from the interview. Unless O'Neal took the time to doctor the tape from the interview, Sevigny wasn't even *slightly* taken out of context.]
As I've already wondered on Twitter, why is it acceptable for an actress to throw a professional journalist under the bus (pretty clearly without cause), but it's unacceptable for an actress to have a clearly articulated and intelligent point of view? Why can't Sevigny just be proud to be smart and opinionated?
Or if she was truly embarrassed by what she said, why can't the apology be something like, "Look, I was tired and I just started going and probably I went a little bit further than I should have. I've spoken with the creators and with my 'Big Love' co-stars and made sure to tell them how much I love this job and how much it has meant to me to be working with them the past four years. Did I have problems with last season? Perhaps, but I'm still proud of what we accomplished under the circumstances. Like everybody on 'Big Love,' I'm committed to making the fifth season the best season ever."
Why blame the journalist?
Why blame ANYBODY?
Nothing Sevigny said in the first interview was in any way factually inaccurate. It was all subjective and all couched in her own opinion. And it was funny and clever. It was a great read.
If she wanted to apologize to Will Scheffer and Mark V. Olsen? That's her choice as well, but it's not an apology that needed to be public. If everything is aces between them, Nikki will have a rich story arc next season. If there are bitter feelings? Maybe Nikki falls down a well.
I also don't quite get why Ausiello felt that he wanted to provide a forum for Sevigny to call out a fellow journalist. Certainly Ausiello has been accused of taking quotes out of context before. I'm suspecting he wasn't pleased when that happened. But when Sevigny blamed his colleague-in-arms for forcing her to say what she said, Ausiello didn't challenge the claim or ask for clarification.
So in exchange for page views, all Ausiello did was give an actress another outlet to to step away from being candid and from having an opinion, another place to back down, another place to transition from off-the-cuff and human to on-message and robotic.
Journalists like getting candid interviews. Readers like reading candid interviews. Celebrities don't like giving candid interviews, because they then have to apologize, which they do in boring, canned interviews, like Sevigny gave Ausiello.
Of course, celebrities aren't just apologizing for smart honesty. They're apologizing for stupid honesty as well. John Mayer gave a long interview to Rolling Stone [Amended: Playboy, actually] and he said some STUPID s***. He mixed it up with some ignorant s*** and some kinda inappropriate s*** about some other celebrities Mayer has known and loved. Everything in the interview was noxious and it made me think less of John Mayer as a person, but I wasn't offended and it didn't change the way I thought of him as a musician. He may have needed to send flowers to Jennifer Aniston and Jessica Simpson, but he didn't need to apologize to me as a reader.
He did anyway.
And you can bet he won't give another interview like that any time soon.
And getting Chloe Sevigny to share her humble opinion on "Big Love" will now also be an impossibility.
The lesson Sevigny and Mayer are going to take away from this experience is: Don't Be Honest.

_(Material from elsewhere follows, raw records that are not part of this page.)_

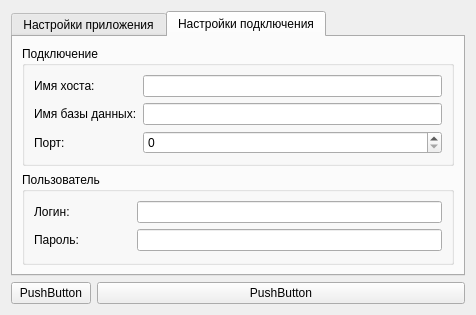
First picture: the form in formsettings.ui, repository MiBeloz/HW-qt7-diplom, before the edit.
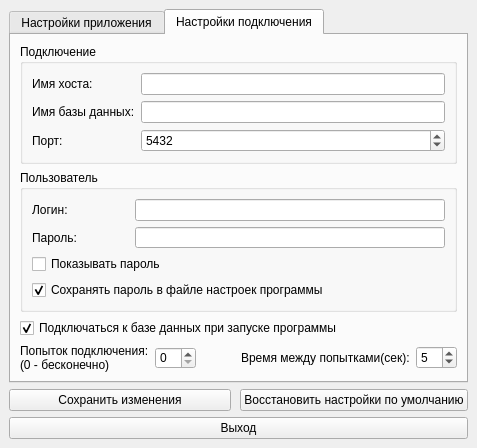
Second picture: the form after the edit.

Diff of the .ui file:
```diff
--- a/formsettings.ui
+++ b/formsettings.ui
@@ -6,45 +6,58 @@
    <rect>
     <x>0</x>
     <y>0</y>
-    <width>476</width>
-    <height>300</height>
+    <width>477</width>
+    <height>448</height>
    </rect>
   </property>
+  <property name="sizePolicy">
+   <sizepolicy hsizetype="Preferred" vsizetype="Preferred">
+    <horstretch>0</horstretch>
+    <verstretch>0</verstretch>
+   </sizepolicy>
+  </property>
+  <property name="minimumSize">
+   <size>
+    <width>477</width>
+    <height>448</height>
+   </size>
+  </property>
+  <property name="maximumSize">
+   <size>
+    <width>477</width>
+    <height>448</height>
+   </size>
+  </property>
   <property name="windowTitle">
    <string>Form</string>
   </property>
-  <layout class="QFormLayout" name="formLayout_3">
+  <property name="layoutDirection">
+   <enum>Qt::LeftToRight</enum>
+  </property>
+  <property name="autoFillBackground">
+   <bool>false</bool>
+  </property>
+  <layout class="QGridLayout" name="gridLayout">
    <property name="sizeConstraint">
     <enum>QLayout::SetDefaultConstraint</enum>
    </property>
-   <property name="labelAlignment">
-    <set>Qt::AlignLeading|Qt::AlignLeft|Qt::AlignVCenter</set>
+   <property name="leftMargin">
+    <number>9</number>
    </property>
-   <property name="formAlignment">
-    <set>Qt::AlignLeading|Qt::AlignLeft|Qt::AlignTop</set>
+   <property name="topMargin">
+    <number>9</number>
    </property>
-   <item row="3" column="1">
-    <widget class="QPushButton" name="pushButton">
-     <property name="text">
-      <string>PushButton</string>
-     </property>
-    </widget>
-   </item>
-   <item row="3" column="0">
-    <widget class="QPushButton" name="pushButton_2">
-     <property name="minimumSize">
-      <size>
-       <width>0</width>
-       <height>0</height>
-      </size>
-     </property>
-     <property name="text">
-      <string>PushButton</string>
-     </property>
-    </widget>
-   </item>
-   <item row="1" column="0" colspan="2">
-    <widget class="QTabWidget" name="tabWidget">
+   <property name="rightMargin">
+    <number>9</number>
+   </property>
+   <property name="bottomMargin">
+    <number>9</number>
+   </property>
+   <property name="horizontalSpacing">
+    <number>9</number>
+   </property>
+   <item row="0" column="0" colspan="3">
+    <widget class="QTabWidget" name="tabWidget_settings">
      <property name="tabPosition">
       <enum>QTabWidget::North</enum>
      </property>
@@ -64,94 +77,351 @@
       <attribute name="title">
        <string>Настройки приложения</string>
       </attribute>
-     </widget>
-     <widget class="QWidget" name="tabDatabase">
-      <attribute name="title">
-       <string>Настройки подключения</string>
-      </attribute>
-      <layout class="QVBoxLayout" name="verticalLayout">
-       <item>
+      <layout class="QGridLayout" name="gridLayout_3">
+       <item row="2" column="0">
         <widget class="QGroupBox" name="groupBox">
          <property name="title">
-          <string>Подключение</string>
+          <string>GroupBox</string>
+         </property>
+         <layout class="QGridLayout" name="gridLayout_6"/>
+        </widget>
+       </item>
+       <item row="0" column="0">
+        <widget class="QCheckBox" name="chB_saveMainWindowSize">
+         <property name="text">
+          <string>Восстанавливать размер главного окна из прошлого запуска программы</string>
+         </property>
+         <property name="checked">
+          <bool>true</bool>
+         </property>
+        </widget>
+       </item>
+       <item row="1" column="0">
+        <widget class="QGroupBox" name="grB_mainWindowSize">
+         <property name="title">
+          <string>Размер главного окна при запуске программы</string>
          </property>
          <layout class="QFormLayout" name="formLayout">
           <item row="0" column="0">
            <widget class="QLabel" name="label_3">
             <property name="text">
-             <string>Имя хоста:</string>
-            </property>
-           </widget>
-          </item>
-          <item row="1" column="0">
-           <widget class="QLabel" name="label">
-            <property name="text">
-             <string>Имя базы данных:</string>
-            </property>
-           </widget>
-          </item>
-          <item row="2" column="0">
-           <widget class="QLabel" name="label_2">
-            <property name="text">
-             <string>Порт:</string>
+             <string>Ширина:</string>
             </property>
            </widget>
           </item>
           <item row="0" column="1">
-           <widget class="QLineEdit" name="lineEdit"/>
+           <widget class="QSpinBox" name="spB_mainWindowWidth">
+            <property name="maximumSize">
+             <size>
+              <width>60</width>
+              <height>16777215</height>
+             </size>
+            </property>
+            <property name="buttonSymbols">
+             <enum>QAbstractSpinBox::NoButtons</enum>
+            </property>
+            <property name="minimum">
+             <number>480</number>
+            </property>
+            <property name="maximum">
+             <number>1920</number>
+            </property>
+           </widget>
+          </item>
+          <item row="1" column="0">
+           <widget class="QLabel" name="lb_mainWindowHeight">
+            <property name="text">
+             <string>Высота:</string>
+            </property>
+           </widget>
           </item>
           <item row="1" column="1">
-           <widget class="QLineEdit" name="lineEdit_2"/>
-          </item>
-          <item row="2" column="1">
-           <widget class="QSpinBox" name="spinBox">
+           <widget class="QSpinBox" name="spB_mainWindowHeight">
+            <property name="maximumSize">
+             <size>
+              <width>60</width>
+              <height>16777215</height>
+             </size>
+            </property>
+            <property name="buttonSymbols">
+             <enum>QAbstractSpinBox::NoButtons</enum>
+            </property>
+            <property name="minimum">
+             <number>360</number>
+            </property>
             <property name="maximum">
-             <number>9999</number>
+             <number>1080</number>
             </property>
            </widget>
           </item>
          </layout>
         </widget>
        </item>
-       <item>
-        <widget class="QGroupBox" name="groupBox_2">
+      </layout>
+     </widget>
+     <widget class="QWidget" name="tabDatabase">
+      <attribute name="title">
+       <string>Настройки подключения</string>
+      </attribute>
+      <layout class="QGridLayout" name="gridLayout_2" columnstretch="0,0,0,0,0">
+       <item row="3" column="2">
+        <spacer name="horizontalSpacer_2">
+         <property name="orientation">
+          <enum>Qt::Horizontal</enum>
+         </property>
+         <property name="sizeHint" stdset="0">
+          <size>
+           <width>40</width>
+           <height>20</height>
+          </size>
+         </property>
+        </spacer>
+       </item>
+       <item row="1" column="0" colspan="5">
+        <widget class="QGroupBox" name="grB_user">
          <property name="title">
           <string>Пользователь</string>
          </property>
-         <layout class="QFormLayout" name="formLayout_2">
+         <layout class="QGridLayout" name="gridLayout_4" columnstretch="0,0,70">
           <property name="horizontalSpacing">
-           <number>58</number>
+           <number>9</number>
           </property>
           <property name="verticalSpacing">
            <number>6</number>
           </property>
+          <item row="0" column="2">
+           <widget class="QLineEdit" name="le_login">
+            <property name="maxLength">
+             <number>40</number>
+            </property>
+           </widget>
+          </item>
+          <item row="1" column="2">
+           <widget class="QLineEdit" name="le_pass">
+            <property name="sizePolicy">
+             <sizepolicy hsizetype="Expanding" vsizetype="Fixed">
+              <horstretch>0</horstretch>
+              <verstretch>0</verstretch>
+             </sizepolicy>
+            </property>
+            <property name="maxLength">
+             <number>40</number>
+            </property>
+            <property name="echoMode">
+             <enum>QLineEdit::Password</enum>
+            </property>
+           </widget>
+          </item>
           <item row="0" column="0">
-           <widget class="QLabel" name="label_4">
+           <widget class="QLabel" name="lb_login">
             <property name="text">
              <string>Логин:</string>
             </property>
            </widget>
           </item>
+          <item row="3" column="0" colspan="3">
+           <widget class="QCheckBox" name="chB_savePass">
+            <property name="text">
+             <string>Сохранять пароль в файле настроек программы</string>
+            </property>
+            <property name="checked">
+             <bool>true</bool>
+            </property>
+           </widget>
+          </item>
           <item row="1" column="0">
-           <widget class="QLabel" name="label_5">
+           <widget class="QLabel" name="lb_pass">
             <property name="text">
              <string>Пароль:</string>
             </property>
            </widget>
           </item>
           <item row="0" column="1">
-           <widget class="QLineEdit" name="lineEdit_3"/>
+           <spacer name="horizontalSpacer">
+            <property name="orientation">
+             <enum>Qt::Horizontal</enum>
+            </property>
+            <property name="sizeHint" stdset="0">
+             <size>
+              <width>40</width>
+              <height>20</height>
+             </size>
+            </property>
+           </spacer>
+          </item>
+          <item row="2" column="0" colspan="3">
+           <widget class="QCheckBox" name="chB_showPass">
+            <property name="text">
+             <string>Показывать пароль</string>
+            </property>
+           </widget>
+          </item>
+         </layout>
+        </widget>
+       </item>
+       <item row="3" column="1">
+        <widget class="QSpinBox" name="spB_numOfConnectionAttempts">
+         <property name="maximumSize">
+          <size>
+           <width>50</width>
+           <height>22</height>
+          </size>
+         </property>
+         <property name="minimum">
+          <number>0</number>
+         </property>
+         <property name="maximum">
+          <number>10</number>
+         </property>
+         <property name="value">
+          <number>0</number>
+         </property>
+        </widget>
+       </item>
+       <item row="3" column="0">
+        <widget class="QLabel" name="lb_numOfConnectionAttempts">
+         <property name="minimumSize">
+          <size>
+           <width>0</width>
+           <height>0</height>
+          </size>
+         </property>
+         <property name="maximumSize">
+          <size>
+           <width>16777215</width>
+           <height>16777215</height>
+          </size>
+         </property>
+         <property name="text">
+          <string>Попыток подключения:
+(0 - бесконечно)</string>
+         </property>
+        </widget>
+       </item>
+       <item row="0" column="0" colspan="5">
+        <widget class="QGroupBox" name="grB_connect">
+         <property name="title">
+          <string>Подключение</string>
+         </property>
+         <layout class="QGridLayout" name="gridLayout_5" columnstretch="0,0">
+          <item row="0" column="1">
+           <widget class="QLineEdit" name="le_hostname">
+            <property name="maxLength">
+             <number>40</number>
+            </property>
+           </widget>
+          </item>
+          <item row="2" column="0">
+           <widget class="QLabel" name="lb_port">
+            <property name="text">
+             <string>Порт:</string>
+            </property>
+           </widget>
+          </item>
+          <item row="0" column="0">
+           <widget class="QLabel" name="lb_hostname">
+            <property name="text">
+             <string>Имя хоста:</string>
+            </property>
+           </widget>
+          </item>
+          <item row="2" column="1">
+           <widget class="QSpinBox" name="spB_port">
+            <property name="minimum">
+             <number>1024</number>
+            </property>
+            <property name="maximum">
+             <number>49151</number>
+            </property>
+            <property name="value">
+             <number>5432</number>
+            </property>
+           </widget>
           </item>
           <item row="1" column="1">
-           <widget class="QLineEdit" name="lineEdit_4"/>
+           <widget class="QLineEdit" name="le_dbName">
+            <property name="maxLength">
+             <number>40</number>
+            </property>
+           </widget>
+          </item>
+          <item row="1" column="0">
+           <widget class="QLabel" name="lb_dbName">
+            <property name="text">
+             <string>Имя базы данных:</string>
+            </property>
+           </widget>
           </item>
          </layout>
         </widget>
        </item>
+       <item row="3" column="4">
+        <widget class="QSpinBox" name="spB_timeout">
+         <property name="minimum">
+          <number>3</number>
+         </property>
+         <property name="maximum">
+          <number>30</number>
+         </property>
+         <property name="value">
+          <number>5</number>
+         </property>
+        </widget>
+       </item>
+       <item row="3" column="3">
+        <widget class="QLabel" name="lb_timeout">
+         <property name="text">
+          <string>Время между попытками(сек):</string>
+         </property>
+        </widget>
+       </item>
+       <item row="2" column="0" colspan="5">
+        <widget class="QCheckBox" name="chB_autoConnect">
+         <property name="text">
+          <string>Подключаться к базе данных при запуске программы</string>
+         </property>
+         <property name="checked">
+          <bool>true</bool>
+         </property>
+        </widget>
+       </item>
       </layout>
      </widget>
     </widget>
    </item>
+   <item row="2" column="0" colspan="3">
+    <widget class="QPushButton" name="pb_cancel">
+     <property name="minimumSize">
+      <size>
+       <width>180</width>
+       <height>0</height>
+      </size>
+     </property>
+     <property name="text">
+      <string>Выход</string>
+     </property>
+    </widget>
+   </item>
+   <item row="1" column="2">
+    <widget class="QPushButton" name="pb_default">
+     <property name="text">
+      <string>Восстановить настройки по умолчанию</string>
+     </property>
+    </widget>
+   </item>
+   <item row="1" column="0" colspan="2">
+    <widget class="QPushButton" name="pb_save">
+     <property name="minimumSize">
+      <size>
+       <width>180</width>
+       <height>0</height>
+      </size>
+     </property>
+     <property name="text">
+      <string>Сохранить изменения</string>
+     </property>
+    </widget>
+   </item>
   </layout>
  </widget>
  <resources/>
```
Left out of the diff: 18 changed lines with no effect on the pictures.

The lesson Sevigny and Mayer should be taking is: Consider your words, but say what you feel.
The contract between a reporter and a interview subject works like this: You make sure that you say what you actually think and we make sure that we write what you actually say.
When Mayer issued his apologize for being a moron, Sepinwall expressed concern to me that other celebrities will see this as a reason to muzzle themselves. My response was that there were so few celebrities who work beyond soundbytes that this won't change anything anyway. If you want good quotes, you talk to the writers and directors and producers and showrunners, the people with the power to say what they want to say without blowback, or at least with reduced blowback.
Sevigny apparently just forgot where she fits into that power structure and what she's allowed to be honest about. I doubt she'll make that mistake again.